In November, Art & Object published my piece about the bronze sculptures in Yoshitomo Saito’s exhibition titled “Of Ground and Sky” at Denver Botanic Gardens. Here’s a link to that article. I was happy to learn at the end of December that one of the sculptures, “Gateway,” a graceful loop of bronze resembling bend aspen branches, had sold. The photo I saw on Facebook, where the artist and I are friends, showed the piece perfectly installed on an ideal site at a major art collector’s home in Denver.
But shortly after, I saw a notification that Yoshi had fallen, broken his back, his femur, and had pneumonia. William Havu Gallery had launched a Go Fund Me campaign, and I made a small donation. Having recovered from serious, life-altering injuries sustained in a skiing crash about six years ago, it was the least I could do, well aware of his long road to recovery. I felt good about helping if only in a small way.
But after I closed the lid of my laptop once my contribution was confirmed, I thought, “What if I write a story?” So I did.
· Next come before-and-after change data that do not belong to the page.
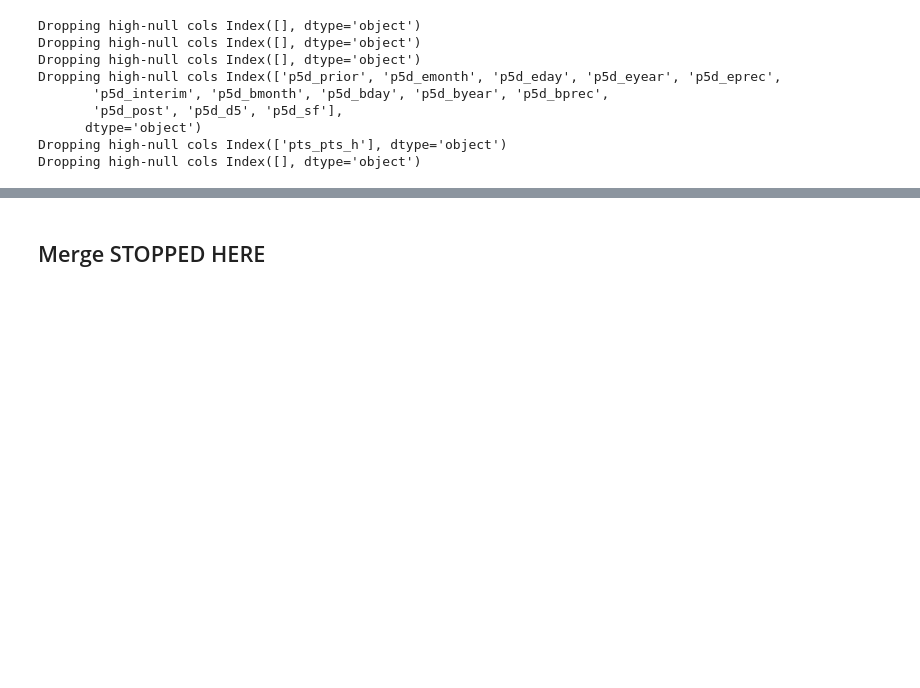
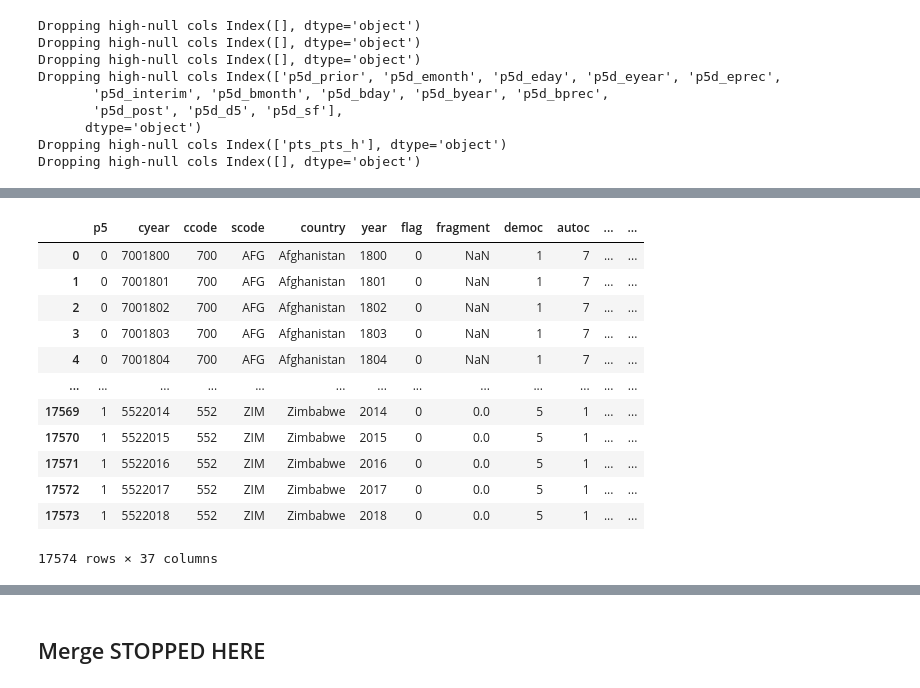
Before and after one commit to janjdarecki/instquality, a Jupyter notebook: Policy path.ipynb, the cells around one changed output, grey strips where cells are left out. Cells and saved outputs as stored; diff of their text form; code cells hidden in the pictures; blank space fills up the shorter version.

```diff
--- a/Policy path.ipynb
+++ b/Policy path.ipynb
@@ -25,0 +128,17 @@ Dropping high-null cols Index([], dtype='object')
+# %%
+p5d = pd.read_excel("pickles/P5D.xls")
+p5d
+# %% [output]
+|  | p5 | cyear | ccode | scode | country | year | flag | fragment | democ | autoc | ... | ... |
+| 0 | 0 | 7001800 | 700 | AFG | Afghanistan | 1800 | 0 | NaN | 1 | 7 | ... | ... |
+| 1 | 0 | 7001801 | 700 | AFG | Afghanistan | 1801 | 0 | NaN | 1 | 7 | ... | ... |
+| 2 | 0 | 7001802 | 700 | AFG | Afghanistan | 1802 | 0 | NaN | 1 | 7 | ... | ... |
+| 3 | 0 | 7001803 | 700 | AFG | Afghanistan | 1803 | 0 | NaN | 1 | 7 | ... | ... |
+| 4 | 0 | 7001804 | 700 | AFG | Afghanistan | 1804 | 0 | NaN | 1 | 7 | ... | ... |
+| ... | ... | ... | ... | ... | ... | ... | ... | ... | ... | ... | ... | ... |
+| 17569 | 1 | 5522014 | 552 | ZIM | Zimbabwe | 2014 | 0 | 0.0 | 5 | 1 | ... | ... |
+| 17570 | 1 | 5522015 | 552 | ZIM | Zimbabwe | 2015 | 0 | 0.0 | 5 | 1 | ... | ... |
+| 17571 | 1 | 5522016 | 552 | ZIM | Zimbabwe | 2016 | 0 | 0.0 | 5 | 1 | ... | ... |
+| 17572 | 1 | 5522017 | 552 | ZIM | Zimbabwe | 2017 | 0 | 0.0 | 5 | 1 | ... | ... |
+| 17573 | 1 | 5522018 | 552 | ZIM | Zimbabwe | 2018 | 0 | 0.0 | 5 | 1 | ... | ... |
+17574 rows × 37 columns
```
Also changed, not shown: parts of 12 cells of this notebook, 29 other files.
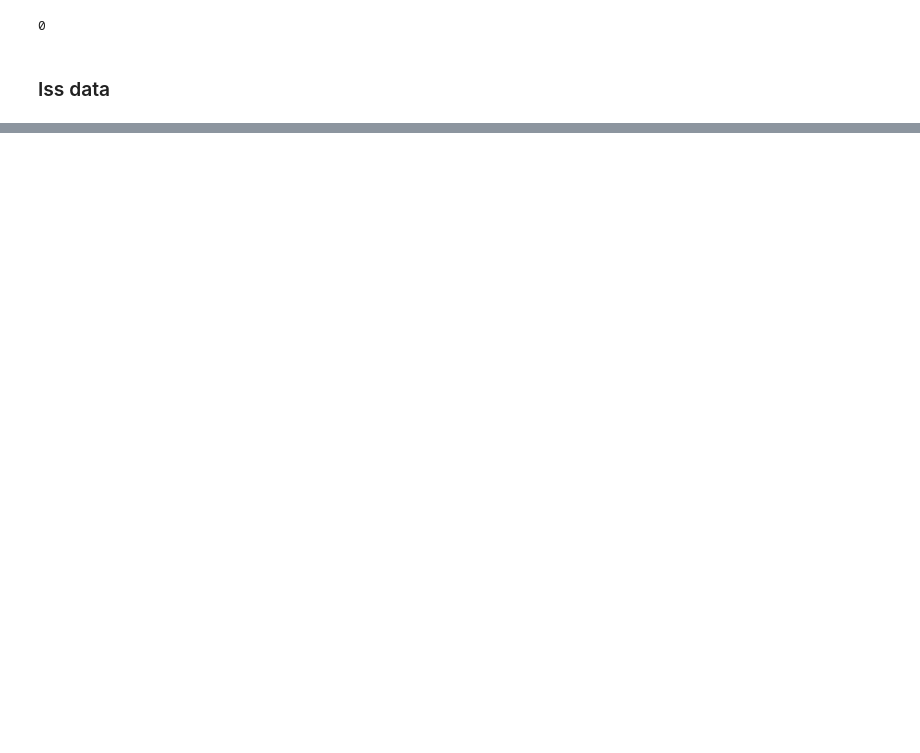
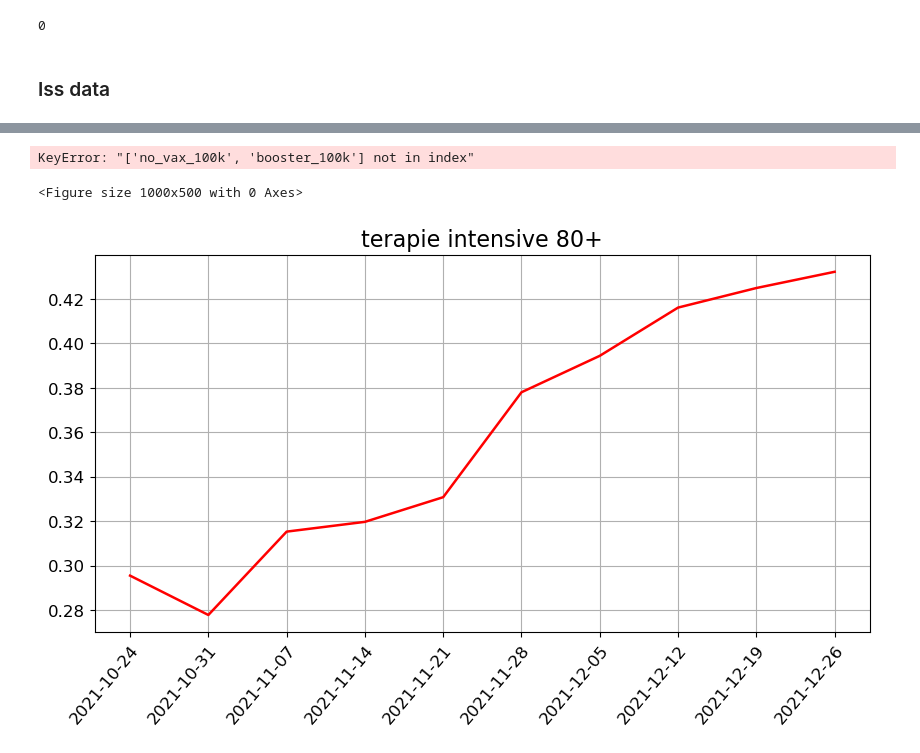
Before and after one commit to thomasmuntzer/covid19, a Jupyter notebook: Italy/daily_iss_comp.ipynb, the cells around one changed output, grey strips where cells are left out. Drawn from its saved outputs; the diff is of its cells as text; code cells hidden in the pictures; blank space fills up the shorter version.

```diff
--- a/Italy/daily_iss_comp.ipynb
+++ b/Italy/daily_iss_comp.ipynb
@@ -66,20 +120,28 @@ df_pop["data_lag2"] = df_pop["data"].apply(lambda x: datetime.strptime(x, "%Y-%m
+# %%
+df_iss[["data","split","fascia_eta","no_vax_100k","booster","booster_100k","booster_pop","cut"]][(df_iss.fascia_eta=="12-39") & (df_iss.split=="contagi")].sort_values(by=["split","data","fascia_eta"])
+# %% [output]
+KeyError: "['no_vax_100k', 'booster_100k'] not in index"
 # %%
-#def plot_vax_vs_no_vax(age: str,
-#                       split: str):
-#    plt.figure(dpi=100, figsize=(10,5))
-#    df_plt = df_iss[(df_iss.fascia_eta==age) & (df_iss.split==split)].reset_index()
-#    title = f"{split}"
-#    if age != "totale":
-#        title += f" {age}"
-#    createXYPlot(df_plt,
-#                 y=["no_vax_frac"],
-#                 labels=["frazione non vaccinati"],
-#                 colors=["r"],
-#                 x="data",
-#                 plots_folder="./plots",
-#                 days_interval=1,
-#                 linewidth=1.8,
-#                 title=title.replace("_"," ")
-#                )
+def plot_vax_vs_no_vax(age: str,
+                       split: str):
+
+    plt.figure(dpi=100, figsize=(10,5))
+    df_plt = df_iss[(df_iss.fascia_eta==age) & (df_iss.split==split)].reset_index()
+    title = f"{split}"
+    if age != "totale":
+        title += f" {age}"
+    createXYPlot(df_plt,
+                 y=["no_vax_frac"],
+                 labels=["frazione non vaccinati"],
+                 colors=["r"],
+                 x="data",
+                 plots_folder="./plots",
+                 days_interval=1,
+                 linewidth=1.8,
+                 title=title.replace("_"," ")
+                )
 # %%
-#plot_vax_vs_no_vax("80+", "terapie_intensive")
+plot_vax_vs_no_vax("80+", "terapie_intensive")
+# %% [output]
+<Figure size 1000x500 with 0 Axes>
+[figure, added]
```
Also changed, not shown: parts of 12 cells of this notebook, 8 other files.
With the help of Yoshi’s friend and gallerist and the art curator at Denver Botanic Gardens, I wrote an article for The Denver Gazette, which published my piece ahead of the paywall so it can be easily shared.
Yoshi’s friend, fellow artist Heidi Jung, and his gallerist, Bill Havu, both mentioned to me that because his art is so expensive to create, Yoshi sometimes grinds and melts down sculptures to use the bronze for another casting. “It’s kind of a reincarnation,” said Bill Havu.
Coincidentally, I had recently listened to an audio book titled, “Ikegai,” about Japanese concepts for a purposeful life. Sculpting is Yoshi’s ikegai, and writing is my ikegai — or part of my life’s purpose, at least — and this article came together as a combination of the two. I hope the article will generate more support for the William Havu Gallery’s Yoshitomo Saito Go Fund Me campaign and will provide the artist will succor as he begins his physical therapy and begins his return journey to his studio.